First of all, as a candidate I have a lot more experience in running a campaign and dealing with the media, not to mention the millions of dollars in name recognition I have because of my previous runs. In this district voter registration has shifted, just like it has in the state and across the nation. President Obama won this district, 51-47%. The Republican registration advantage has been cut from 16% to 8.9% and there’s been a steady decline in Republican registration here. Independents are 24% of the registered voters; it’s no longer a Republican-majority district. The voters here do want change and they like Obama’s message that we’re going to work together to solve the problems that people have in their lives and reform health care and education and energy.

If Francine can keep voters in CA-50 focused on that, they will easily draw the conclusion that the congressman they re-elected last year, who swore up and down the district that he’s a "moderate," has been a lockstep obstructionist for everything that has come up this year– against the Stimulus package, against the budget, against equal pay for women, against health care for needy children, against middle class tax cuts, against mortgage relief for responsible homeowners… everything that they elected Obama to do. In the short time he’s been in Congress, Bilbray has already scooped up $235,705 from the financial/insurance/real estate sector, and has the temerity to support their special interests instead of the interests of working families in his district.

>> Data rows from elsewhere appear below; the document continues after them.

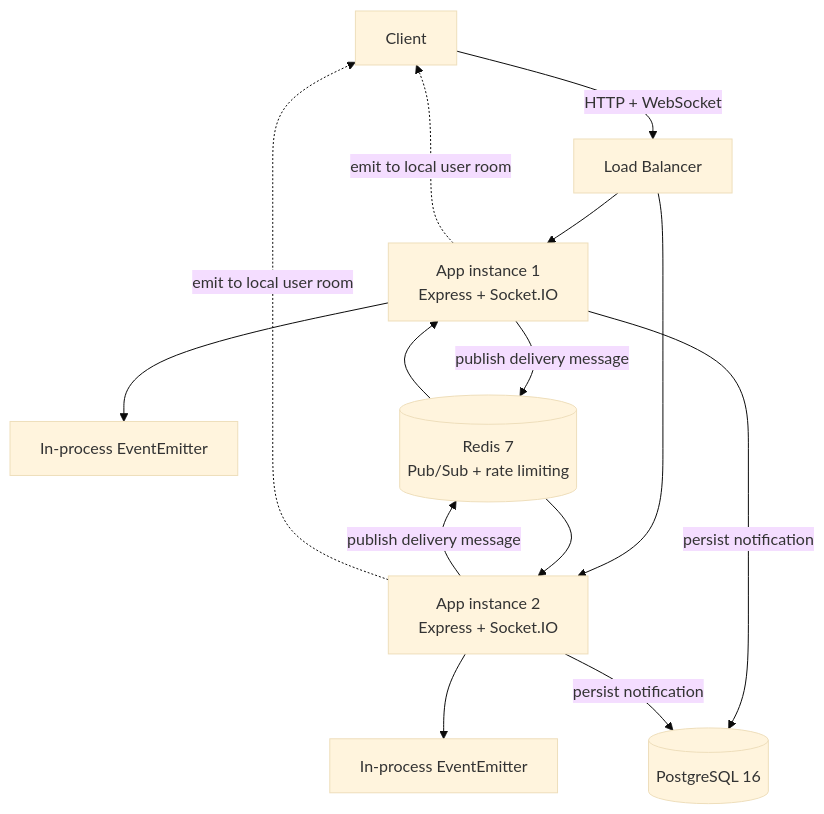
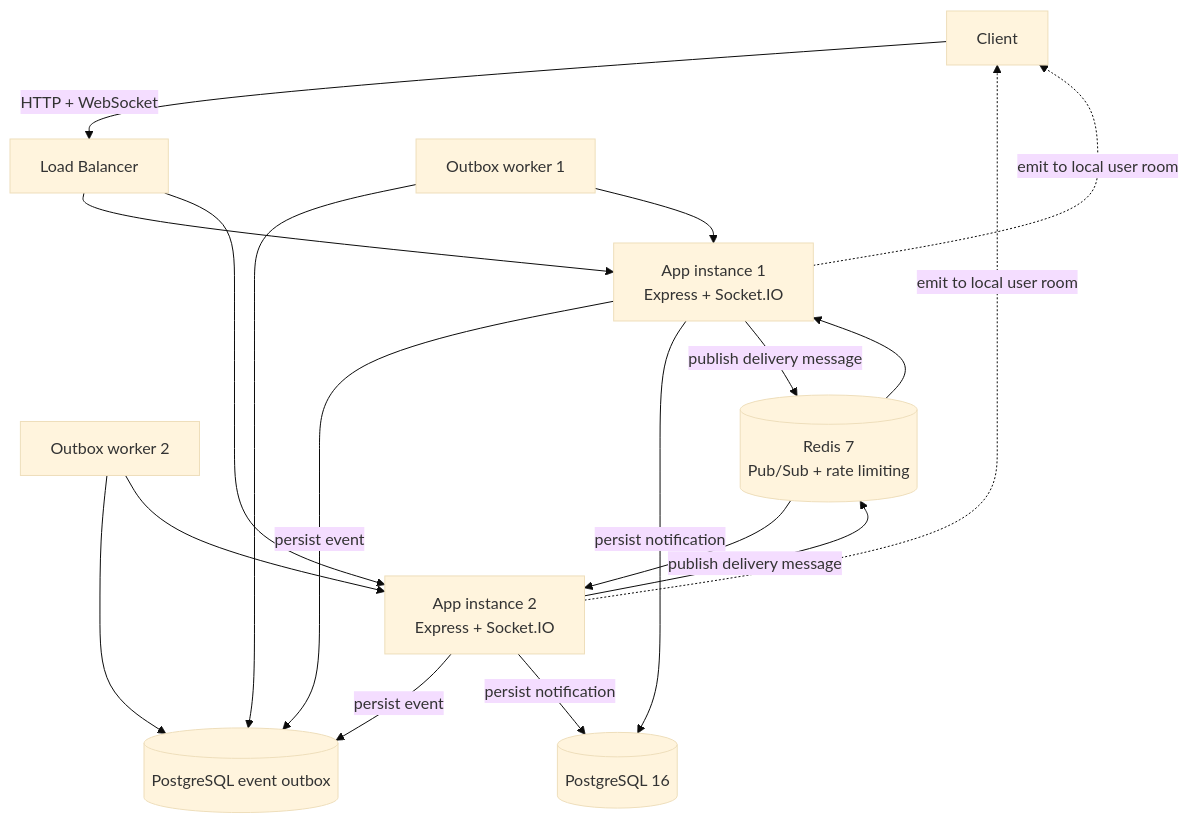
One commit to devanshjaincampaign-tech/pulse-notification-engine changed the first of 2 diagrams in README.md. Above: the diagram before and after it, drawn with Mermaid (base theme). The commit also changed other lines of this file and 20 other files, not shown here.

````diff
--- a/README.md
+++ b/README.md
@@ -54,25 +54,30 @@
 ```mermaid
 graph TB
     Client[Client]
     LB[Load Balancer]
     App1[App instance 1<br/>Express + Socket.IO]
     App2[App instance 2<br/>Express + Socket.IO]
-    Bus1[In-process EventEmitter]
-    Bus2[In-process EventEmitter]
+    Outbox[(PostgreSQL event outbox)]
+    Worker1[Outbox worker 1]
+    Worker2[Outbox worker 2]
     PG[(PostgreSQL 16)]
     Redis[(Redis 7<br/>Pub/Sub + rate limiting)]
 
     Client -->|HTTP + WebSocket| LB
     LB --> App1
     LB --> App2
-    App1 --> Bus1
-    App2 --> Bus2
+    App1 -->|persist event| Outbox
+    App2 -->|persist event| Outbox
+    Worker1 --> Outbox
+    Worker2 --> Outbox
+    Worker1 --> App1
+    Worker2 --> App2
     App1 -->|persist notification| PG
     App2 -->|persist notification| PG
     App1 -->|publish delivery message| Redis
     App2 -->|publish delivery message| Redis
     Redis --> App1
     Redis --> App2
     App1 -.->|emit to local user room| Client
     App2 -.->|emit to local user room| Client
 ```
````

Bilbray only has one issue: illegal immigration. That’s all he talks about. If someone brings up war, he talks about illegal immigration; if someone brings up health care, he talks about illegal immigration; if someone brings up education, he talks about illegal immigration… But if all he wants to talk about is illegal immigration and people here want to talk about their mortgages and that there are half a million uninsured people in San Diego County and 37,000 newly unemployed in San Diego County… and if he only wants to talk about illegal immigration, I’ll be talking about health care, unemployment, education, green economy, jobs, and start-ups in this county that are the engine of our economy. He can talk about illegal immigration all he wants.

When I asked Francine how she can confront a divisive hot button issue like Employee Free Choice, she was very clear and seemed to have a better grasp of what the bill is about than some Democratic leaders who have been to the mass media speaking about it. She needs Republican votes but she believes she can get them by proving her positions are better, not by offering watered down Republican positions that have proven detrimental. "Employees," she told me unflinchingly, "have to have the right to organize in a way that makes it easy for them to do it without being intimidated and I think the more they’re organized the better the benefits and the better the pay, the better off everyone is going to be. I just saw a report reiterating that the gap between the wealthiest one percent and the rest of us has been steadily increasing."